I would advise the Deputy that while pensions for An Garda Síochána (the employer in this case) are a matter for the Minister for Justice and Equality, as the matter raised relates to pension policy for the public service generally, I will address the questions raised.
Firstly, I should clarify that retirement lump sum payments under public service pension schemes were not directly reduced by the Financial Emergency Measure in the Public Interest (FEMPI) legislation. The FEMPI legislation implemented measures that directly reduced the pay of serving staff and introduced a Public Service Pension Reduction for pensions in payment, subject to certain rates, thresholds and exemptions. As both the annual pensions and lump sum payments of members of pre-existing public service pension schemes (i.e. excluding the Single Public Service Pension Scheme) are directly linked to salary at retirement, the reductions to the pay of public servants would have had a knock on impact on the lump sum payment they received at retirement.
However, because of what is known as the first ‘grace period’, those who retired between 1 January 2010 and 29 February 2012 did not have the first FEMPI pay reduction (imposed 1 January 2010) reflected in the salary rate used to calculate their annual pension or their lump sum. A second round of FEMPI reductions was imposed in 2013 (imposed on 1 July on public servants with an annual remuneration above €65,000). The second ‘grace period’ meant that those who retired from that point onwards (assuming their pay was affected by those reductions while still serving) did not have those reductions reflected in the salary rate used to calculate their annual pension or lump sum.
Rather than enter into the details of the individual case, which, as I say, is a matter for the Minister for Justice and Equality, I would note that where retirement occurred after 1 March 2012, the retirement lump sum would be calculated by reference to the salary rates in payment on 1 January 2010 (i.e. following the first FEMPI pay reduction). If the salary was subject to the second FEMPI reduction on 1 July 2013, the operation of the second grace period would mean that the lump sum would still have been calculated by reference to the 1 January 2010 rate.
In accordance with normal public service pension arrangements, retirement lump sums are calculated on the rates of salary that a public servant is in receipt of at time of retirement (with the exception of the 'grace period' protection I have described above). I have no proposals to make any change in this regard.
Secondly, in relation to pension increases, the current policy applying to pensions paid under pre-existing pension schemes was agreed by the Government as part of the Public Service Stability Agreement 2018-2020 (PSSA). This policy is essentially a time-limited (expires end-2020) resumption of the non-statutory pension increase arrangements, sometimes known as pay parity, which formerly prevailed, but which lapsed in 2010. Under that policy, pay increases applied to serving staff over the course of the PSSA are passed on to those annual pensions where the salary on which the annual pension is based, in any case, does not exceed the salary of a serving staff member with the same grade and scale point, after the pay increase has been applied. If it qualifies, the annual pension is eligible for an increase to the extent that this will ensure alignment with the pay of serving staff.
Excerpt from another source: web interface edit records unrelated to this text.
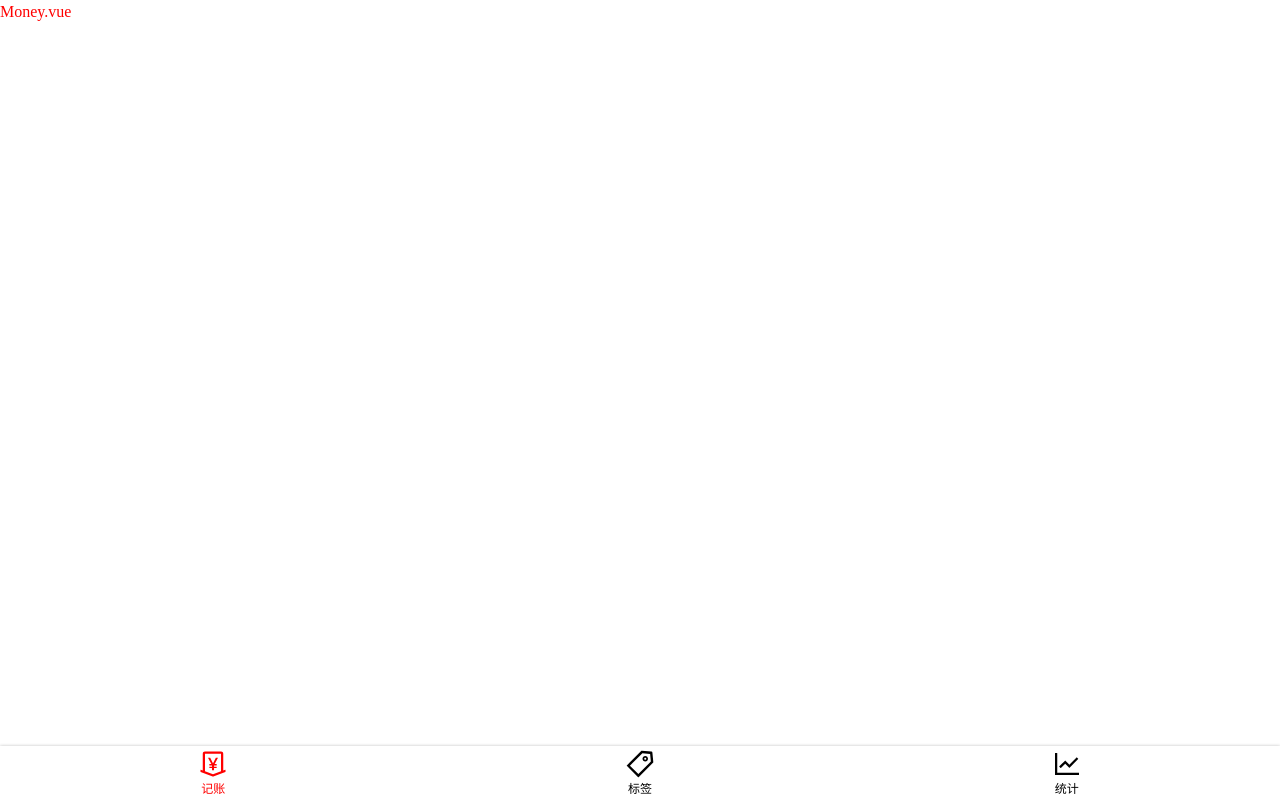
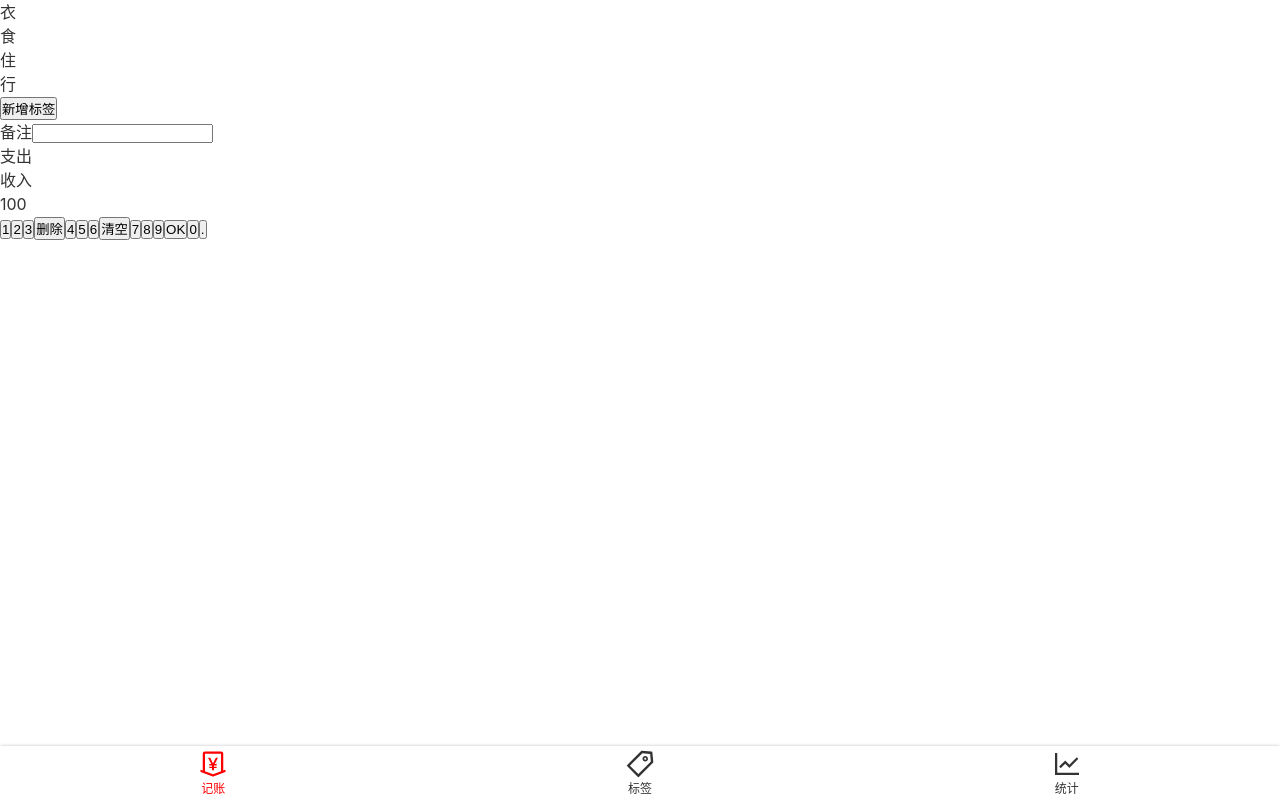
Before and after one commit to shervinchen/moni, a Vue app: page /#/money in a window 1280 px wide. Built offline with nearby package versions, Linux system fonts and the light colour scheme.

Commit message:
添加全局样式和变量、完成Money组件基本布局

```diff
--- a/src/App.vue
+++ b/src/App.vue
@@ -1,40 +1,18 @@
 <template>
-  <div>
+  <div id="app">
     <router-view/>
   </div>
 </template>
 
 <style lang="scss">
-* {
-  margin: 0;
-  padding: 0;
-  box-sizing: border-box;
-}
+@import "~@/assets/style/helper.scss";
+@import "~@/assets/style/reset.scss";
+
 body {
+  font-family: $font-hei;
   line-height: 1.5;
-}
-a {
-  text-decoration: none;
-  color: inherit;
-}
-#app {
-  font-family: Avenir, Helvetica, Arial, sans-serif;
+  color: #333;
   -webkit-font-smoothing: antialiased;
   -moz-osx-font-smoothing: grayscale;
-  text-align: center;
-  color: #2c3e50;
-}
-
-#nav {
-  padding: 30px;
-
-  a {
-    font-weight: bold;
-    color: #2c3e50;
-
-    &.router-link-exact-active {
-      color: #42b983;
-    }
-  }
 }
 </style>
--- a/src/assets/style/helper.scss
+++ b/src/assets/style/helper.scss
@@ -1 +1,5 @@
-$red: red;
+$font-hei: -apple-system, "Noto Sans", "Helvetica Neue", Helvetica, "Nimbus Sans L", Arial, "Liberation Sans", "PingFang SC", "Hiragino Sans GB", "Noto Sans CJK SC", "Source Han Sans SC", "Source Han Sans CN", "Microsoft YaHei", "Wenquanyi Micro Hei", "WenQuanYi Zen Hei", "ST Heiti", SimHei, "WenQuanYi Zen Hei Sharp", sans-serif;
+$font-kai: Baskerville, Georgia, "Liberation Serif", "Kaiti SC", STKaiti, "AR PL UKai CN", "AR PL UKai HK", "AR PL UKai TW", "AR PL UKai TW MBE", "AR PL KaitiM GB", KaiTi, KaiTi_GB2312, DFKai-SB, "TW\-Kai", serif;
+$font-song: Georgia, "Nimbus Roman No9 L", "Songti SC", "Noto Serif CJK SC", "Source Han Serif SC", "Source Han Serif CN", STSong, "AR PL New Sung", "AR PL SungtiL GB", NSimSun, SimSun, "TW\-Sung", "WenQuanYi Bitmap Song", "AR PL UMing CN", "AR PL UMing HK", "AR PL UMing TW", "AR PL UMing TW MBE", PMingLiU, MingLiU, serif;
+
+$color-highlight: #f00
--- /dev/null
+++ b/src/assets/style/reset.scss
@@ -0,0 +1,9 @@
+* {
+  margin: 0;
+  padding: 0;
+  box-sizing: border-box;
+}
+a {
+  text-decoration: none;
+  color: inherit;
+}
--- a/src/components/Nav.vue
+++ b/src/components/Nav.vue
@@ -23,6 +23,7 @@
 </script>
 
 <style lang="scss" scoped>
+  @import '~@/assets/style/helper.scss';
   nav {
     display: flex;
     box-shadow: 0 0 3px rgba(0, 0, 0, 0.25);
@@ -41,7 +42,7 @@
       }
     }
     > .item.selected{
-      color: red;
+      color: $color-highlight;
     }
   }
 </style>
--- a/src/views/Money.vue
+++ b/src/views/Money.vue
@@ -1,6 +1,47 @@
 <template>
   <Layout>
-    <p>Money.vue</p>
+    <div class="tags">
+      <ul class="current">
+        <li>衣</li>
+        <li>食</li>
+        <li>住</li>
+        <li>行</li>
+      </ul>
+      <div class="new">
+        <button>新增标签</button>
+      </div>
+    </div>
+    <div>
+      <label class="notes">
+        <span class="name">备注</span>
+        <input type="text">
+      </label>
+    </div>
+    <div>
+      <ul class="types">
+        <li class="selected">支出</li>
+        <li>收入</li>
+      </ul>
+    </div>
+    <div class="number-pad">
+      <div class="output">100</div>
+      <div class="buttons">
+        <button>1</button>
+        <button>2</button>
+        <button>3</button>
+        <button>删除</button>
+        <button>4</button>
+        <button>5</button>
+        <button>6</button>
+        <button>清空</button>
+        <button>7</button>
+        <button>8</button>
+        <button>9</button>
+        <button>OK</button>
+        <button>0</button>
+        <button>.</button>
+      </div>
+    </div>
   </Layout>
 </template>
 
@@ -13,7 +54,4 @@
 <style lang="scss" scoped>
 @import '~@/assets/style/helper.scss';
 
-p {
-  color: $red;
-}
 </style>
```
Guidance on operation of the pension increase policy is set out in my Department’s Circular 02/2018, while further instructions have recently been issued in Circular 19/2019.
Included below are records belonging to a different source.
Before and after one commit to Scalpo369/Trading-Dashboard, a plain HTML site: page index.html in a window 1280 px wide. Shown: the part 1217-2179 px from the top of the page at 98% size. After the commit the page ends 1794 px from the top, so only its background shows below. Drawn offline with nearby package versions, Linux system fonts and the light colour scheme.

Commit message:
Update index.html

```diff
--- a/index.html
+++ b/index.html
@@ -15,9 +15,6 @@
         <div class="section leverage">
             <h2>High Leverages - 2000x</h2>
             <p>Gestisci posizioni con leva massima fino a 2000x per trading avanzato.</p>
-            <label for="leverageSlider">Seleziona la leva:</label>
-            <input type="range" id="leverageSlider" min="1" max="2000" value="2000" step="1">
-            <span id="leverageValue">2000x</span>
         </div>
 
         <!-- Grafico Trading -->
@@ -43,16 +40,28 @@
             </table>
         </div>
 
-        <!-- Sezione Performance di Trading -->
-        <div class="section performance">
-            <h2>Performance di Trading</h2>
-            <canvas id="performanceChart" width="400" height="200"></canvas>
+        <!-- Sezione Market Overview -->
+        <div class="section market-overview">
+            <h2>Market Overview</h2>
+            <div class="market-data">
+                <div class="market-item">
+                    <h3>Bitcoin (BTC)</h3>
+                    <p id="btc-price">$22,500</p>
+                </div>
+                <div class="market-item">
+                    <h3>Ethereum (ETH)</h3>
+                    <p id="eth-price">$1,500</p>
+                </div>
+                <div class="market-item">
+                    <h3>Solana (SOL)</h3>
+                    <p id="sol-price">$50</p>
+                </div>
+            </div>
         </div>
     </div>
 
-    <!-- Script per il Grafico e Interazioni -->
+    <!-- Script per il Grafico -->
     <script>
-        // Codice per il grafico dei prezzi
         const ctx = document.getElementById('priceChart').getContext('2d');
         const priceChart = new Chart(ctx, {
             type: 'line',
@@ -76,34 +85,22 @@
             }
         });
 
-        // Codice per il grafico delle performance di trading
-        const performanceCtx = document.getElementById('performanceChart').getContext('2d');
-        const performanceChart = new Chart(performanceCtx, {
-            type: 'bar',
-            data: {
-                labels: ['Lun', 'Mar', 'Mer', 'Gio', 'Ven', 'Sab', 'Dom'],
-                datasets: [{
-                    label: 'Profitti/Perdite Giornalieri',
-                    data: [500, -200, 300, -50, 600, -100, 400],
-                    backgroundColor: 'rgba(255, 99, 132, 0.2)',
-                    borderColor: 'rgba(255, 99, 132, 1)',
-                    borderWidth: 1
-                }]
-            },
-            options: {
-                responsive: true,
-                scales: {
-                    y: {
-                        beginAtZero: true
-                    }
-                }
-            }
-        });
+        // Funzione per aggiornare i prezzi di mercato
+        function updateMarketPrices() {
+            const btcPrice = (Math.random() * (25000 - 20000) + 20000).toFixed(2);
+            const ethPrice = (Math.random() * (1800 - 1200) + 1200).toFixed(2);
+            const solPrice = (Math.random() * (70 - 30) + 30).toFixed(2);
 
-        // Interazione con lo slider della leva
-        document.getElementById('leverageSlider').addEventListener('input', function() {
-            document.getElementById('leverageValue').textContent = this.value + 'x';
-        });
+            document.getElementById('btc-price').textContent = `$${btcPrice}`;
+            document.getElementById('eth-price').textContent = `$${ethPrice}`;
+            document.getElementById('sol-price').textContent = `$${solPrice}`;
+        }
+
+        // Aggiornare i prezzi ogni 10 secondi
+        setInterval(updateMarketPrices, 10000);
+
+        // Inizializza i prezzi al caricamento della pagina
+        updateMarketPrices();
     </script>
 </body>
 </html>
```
Finally, if the pension in question remains subject to the Public Service Pension Reduction (PSPR), the individual will qualify for a further lessening of its impact, or, indeed, its total removal in 2019 or 2020. The Deputy should also note that, no later than 31 December 2020, I will make an order which will specify a date for the full removal of PSPR from the residual group of PSPR-affected pensions.